schooled in the lessons of animosity and conflict, rather than
friendship and accommodation.
Formulas, terms of reference, and negotiations are not enough. Support
for a negotiating process will not be sustainable unless the human
dimension is addressed by all parties. A way must be found to send
signals of peace and reconciliation that affect the peoples of the
region. Don't wait for the other side to start; each of you needs to get
off the mark quickly. You should know best what is needed.
Through negotiations and through these and other steps, you can
demonstrate respect for the rights of others. You can express
understanding of the fears of others. You can touch the people - the
women, men, and children - who are the victims of the Arab-Israeli
conflict. We can only succeed at the table if we find ways of reaching
out to one another away from the table.
The challenges have been great, and the obstacles have been many, on the
road to peace. Your decisions over these eight months of intensive

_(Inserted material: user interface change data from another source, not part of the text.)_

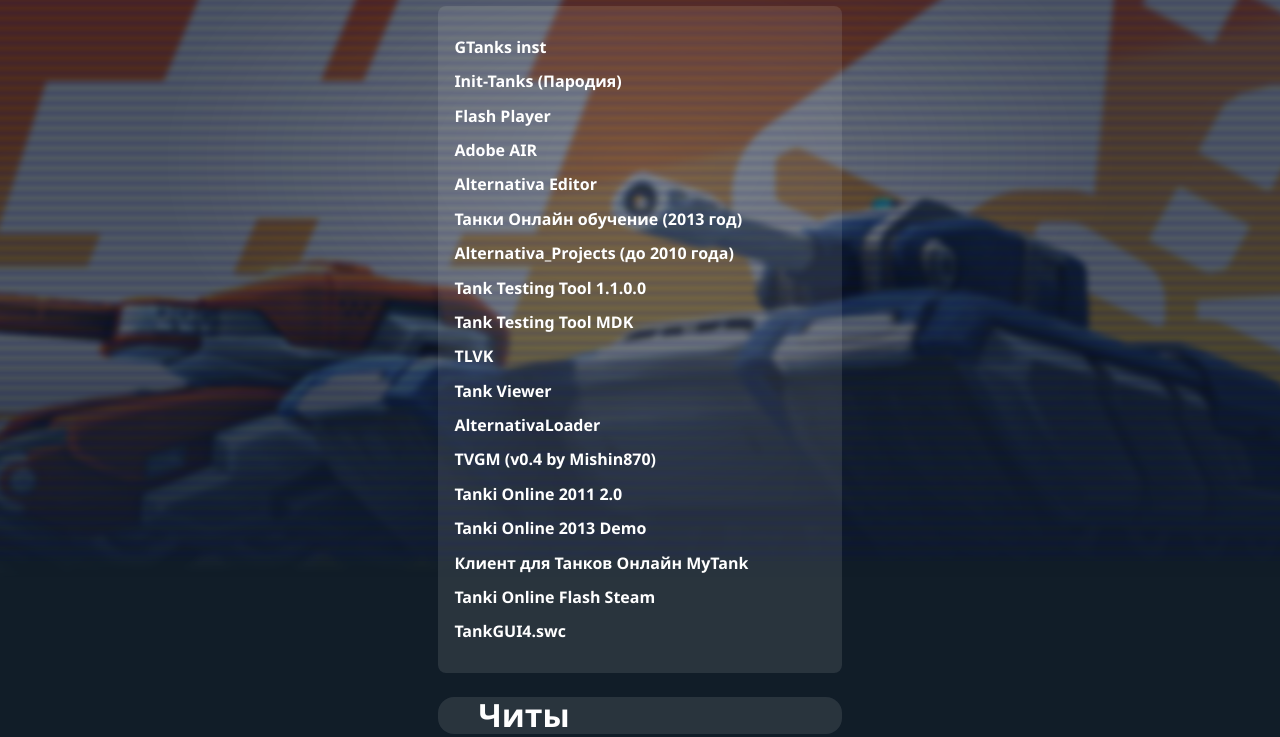
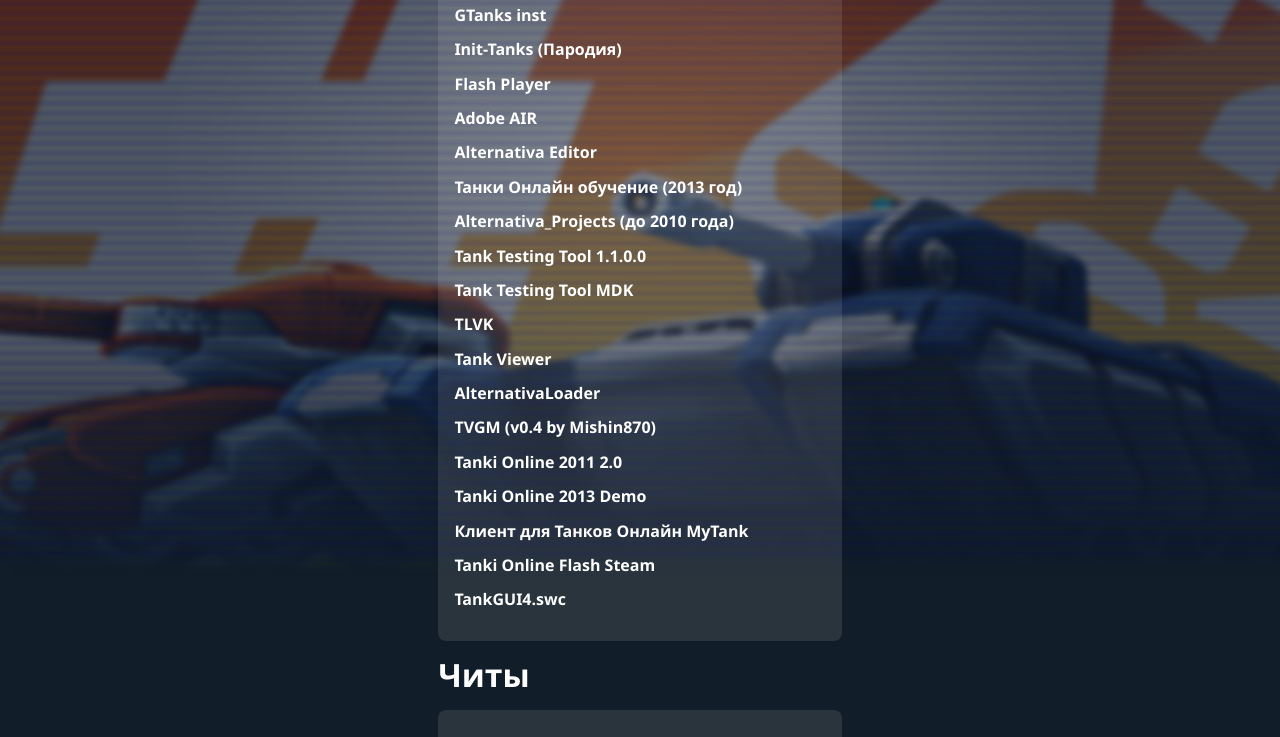
Before and after one commit to tanksarchive/tanki, a plain HTML site: page index.html in a window 1280 px wide. Shown: the part 239-976 px from the top of the page. Drawn offline with Linux system fonts and the light colour scheme.

Commit message:
Update styles.css

```diff
--- a/css/styles.css
+++ b/css/styles.css
@@ -328,13 +328,15 @@
 .TankiBody {
   display: flex;
   flex-direction: column;
+  gap: 1rem;
 }
 
-.TankiBody h1 {
+.TankiBody span {
   background-color: rgba(255, 255, 255, 0.1);
   border-radius: 0.5em;
-  margin: 0.75em 0em 0.75em 0em;
-  padding: 0em 0em 0em 1.25em;
+  display: flex;
+  align-items: center;
+  justify-content: center;
 }
 
 .TankiBody ul {
```
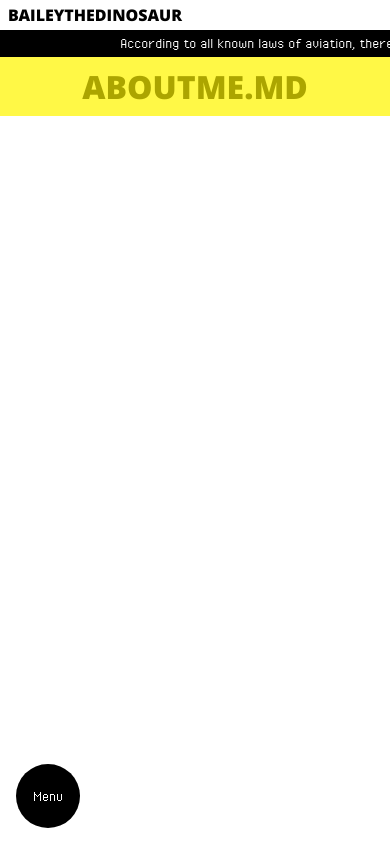
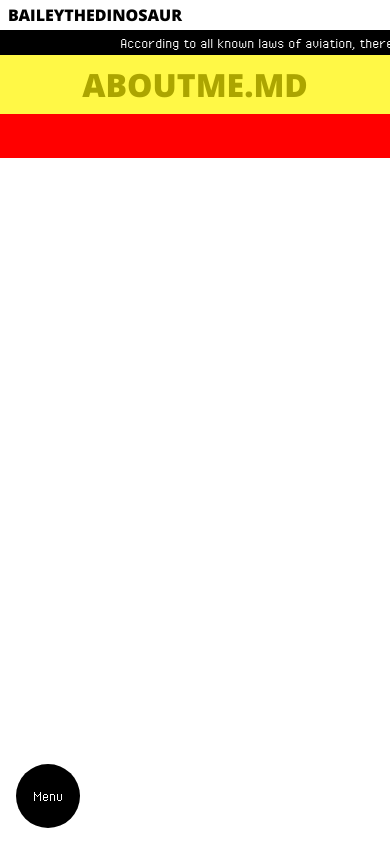
Before and after one commit to Bailey-Lievens/portfolio-2023, a plain HTML site: page aboutme.html in a window 390 px wide. Drawn offline with Linux system fonts and the light colour scheme.

Commit message:
Feat: Added working margin for inputting content

```diff
--- a/aboutme.html
+++ b/aboutme.html
@@ -11,7 +11,7 @@
     <link rel="shortcut icon" href="./assets/images/favicon.png" type="image/x-icon">
 </head>
 <body>
-   <header>
+   <header class="list-header">
       <nav>
          <a class="main-bold-text" href="./../index.html">BaileyTheDinosaur</a>
       </nav>
@@ -2023,5 +2023,6 @@
    </main>
 
    <script src="./../js/menu-toggle.js"></script>
+   <script src="./../js/fixed-elements-fix.js"></script>
 </body>
 </html>
--- /dev/null
+++ b/css/scss/detail-overviews/_overview-content.scss
@@ -0,0 +1,12 @@
+.list-main {
+    display: grid;
+    height: 100%;
+
+    .item-overview-container {
+        background-color: red;
+        height: 50px;
+
+        display: flex;
+        flex-direction: column;
+    }
+}
--- a/css/scss/detail-overviews/_overview.scss
+++ b/css/scss/detail-overviews/_overview-menu.scss
@@ -1,3 +1,8 @@
+.list-header {
+    position: fixed;
+    background-color: $white;
+}
+
 .list-main {
     .mobile-page-nav {
         @media only screen and (min-width: 1000px) {
@@ -7,6 +12,8 @@
         background-color: $yellow;
         text-align: center;
         padding: .5rem 0;
+        position: fixed;
+        width: 100vw;
 
         h1 {
             color: darken($yellow, 30%);
--- a/css/style.scss
+++ b/css/style.scss
@@ -8,7 +8,8 @@
 
 // Pages
 @import './scss/index/index';
-@import './scss/detail-overviews/overview';
+@import './scss/detail-overviews/overview-menu';
+@import './scss/detail-overviews/overview-content';
 
 // Components
 @import './scss/components/text';
--- /dev/null
+++ b/js/fixed-elements-fix.js
@@ -0,0 +1,31 @@
+let topMenuHeight = document.querySelector('.list-header').offsetHeight;
+let asideMenuWidth = document.querySelector('.desktop-page-nav').offsetWidth;
+
+let mainContent = document.querySelector('.item-overview-container');
+let mainContentWidth = Math.abs(window.innerWidth - asideMenuWidth);
+let headerHeight = topMenuHeight + document.querySelector('.mobile-page-nav').offsetHeight;
+
+mainContent.style.width = mainContentWidth + 'px';
+mainContent.style.marginLeft = asideMenuWidth + 'px';
+mainContent.style.marginTop = headerHeight + 'px';
+
+document.querySelector('.desktop-page-nav').style.top = topMenuHeight + 'px';
+
+document.querySelector('.mobile-page-nav').style.top = topMenuHeight + 'px';
+
+window.addEventListener('resize', function() {
+    let topMenuHeight = document.querySelector('.list-header').offsetHeight;
+    let asideMenuWidth = document.querySelector('.desktop-page-nav').offsetWidth;
+
+    let mainContent = document.querySelector('.item-overview-container');
+    let mainContentWidth = Math.abs(window.innerWidth - asideMenuWidth);
+    let headerHeight = topMenuHeight + document.querySelector('.mobile-page-nav').offsetHeight;
+
+    mainContent.style.width = mainContentWidth + 'px';
+    mainContent.style.marginLeft = asideMenuWidth + 'px';
+    mainContent.style.marginTop = headerHeight + 'px';
+
+    document.querySelector('.desktop-page-nav').style.top = topMenuHeight + 'px';
+
+    document.querySelector('.mobile-page-nav').style.top = topMenuHeight + 'px';
+});
```
Also changed, not shown: Blogs/index.html (indentation only), Projects/index.html (indentation only), css/style.css, 1 other file. Lines whose indentation alone changed are shown as unchanged.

diplomacy have created a new baseline of realism and commitment to
peace. This Conference has been vital in breaking down the barriers of
communication, and in establishing for all to see that Arab and Israeli
leaders can meet face to face.
In closing, let me speak to each of you person ally and directly. For
over four decades, the world waited for this week. Peace-loving peoples
everywhere tried time and again to get you - the makers of this
intractable conflict - to join together to discuss your differences.
This week, here in Madrid, you finally have met and held such a meeting.
This has been a start - a good start - an historic start that has broken
old taboos - an important start that opens further opportunities. But it
is only a start - and that's not enough. You must not let this start
become an end.
When you walk out these doors, you carry with you great
responsibilities. You carry with you the responsibility to your peoples
to seek peace. You carry with you the responsibility to the world to
build a comprehensive and just peace. You carry with you the
responsibility to yourselves to break with the past and pursue a new
For if you do not seize this historic opportunity, no one will blame
anyone outside your region.
You now shoulder the destiny and challenge of making peace, as you enter
direct negotiations with your neighbors. The continuation and success of
this process is in your hands. The world still looks to each of you to
make the choice for peace.